So what’s all the fuss about dry-aged meat?
Anyone who’s eaten dry-aged beef will wax lyrical about its intense, rich flavours and super-tender texture.
The Rolls Royce of beef costs more than the average steak, mostly because it’s a very labour-intensive product – but it’s worth every extra cent.The drying process involves hanging the beast for extended periods in a temperature and humidity controlled environment. Over time, moisture is lost from the meat which concentrates flavour and natural enzymes break down the connective tissue in the muscle which leads to more tender beef.
Frewville and Pasadena source restaurant-quality dry-aged meat from respected local producer A Hereford Beef which farms cattle in SA’s South East and dry ages it for a minimum 30 days. The most popular cuts include rump, T bone, porterhouse and fillet.

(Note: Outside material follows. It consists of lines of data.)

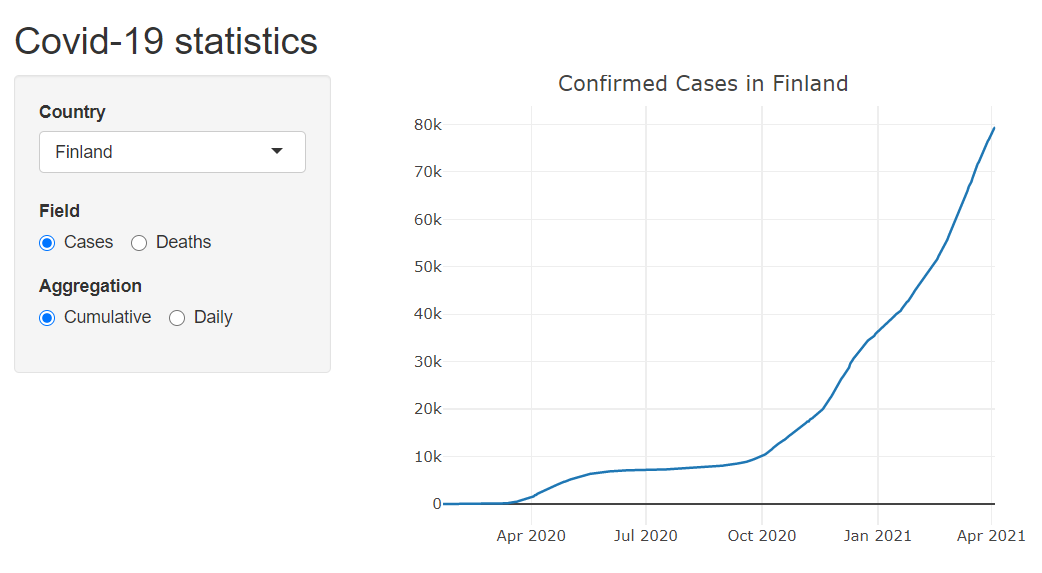
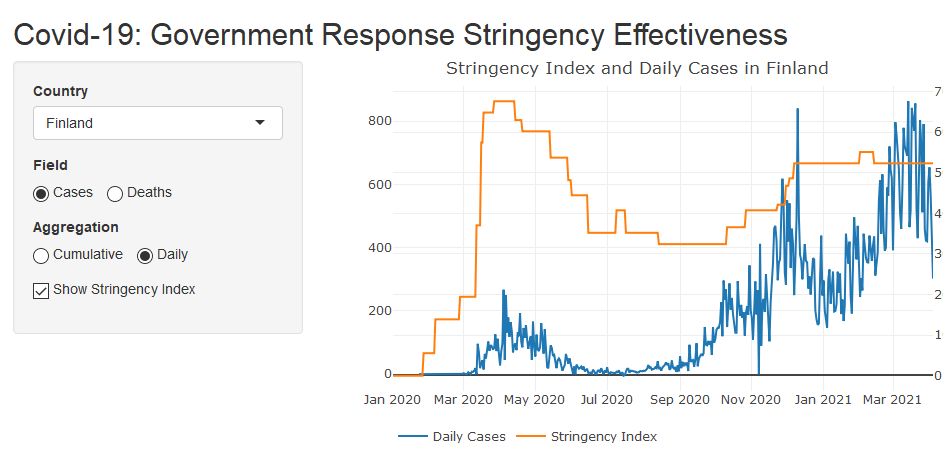
Added Stringency index, updated image and README file

diff --git a/README.md b/README.md
@@ -2,4 +2,10 @@
 
 https://marija-grj.shinyapps.io/shiny-assignment/
 
-Shiny app on basic Covid-19 statistics: daily/cumulative case/deaths for a selected country.
+Shiny app on COVID-19 Government Response Stringency Effectiveness based on OxCGRT dataset.
+
+```{r, echo=FALSE}
+url <- "https://github.com/marija-grj/Shiny-Application/blob/main/demo.png?raw=true"
+
+```
+![](`r url`)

“We’ve been selling dry aged for a couple of years,” Frewville head butcher Des Edwards says. “Now it’s getting so popular that we’re focusing on it even more. We sell a lot to weekend shoppers who like to serve something a bit different to their friends.
“We do all the preparation and all our customers have to do is invite their friends over and enjoy it.”
Head butcher at Pasadena, David Exton, has also noted a growing interest in dry-aged beef.
“It has amazing flavour and tenderness. It’s a special occasion steak for sure. Eventually we’re going to do dry ageing here on site, that’s the plan,” he says.
FUN FACT: WET AGEING VERSUS DRY AGEING
Most steaks are wet aged which means they are stored in vacuum sealed bags and refrigerated to retain moisture. They also age faster which doesn’t allow as much flavour development.
Dry- aged meat requires a top quality beef. It’s kept in a temperature and humidity controlled environment for a longer period of time. As the moisture evaporates, weight is lost. As the surface of the meat dries out, it forms a thick crust which must be trimmed before the meat can be used.
The result? Fewer grams of meat for your money but a steak like no other.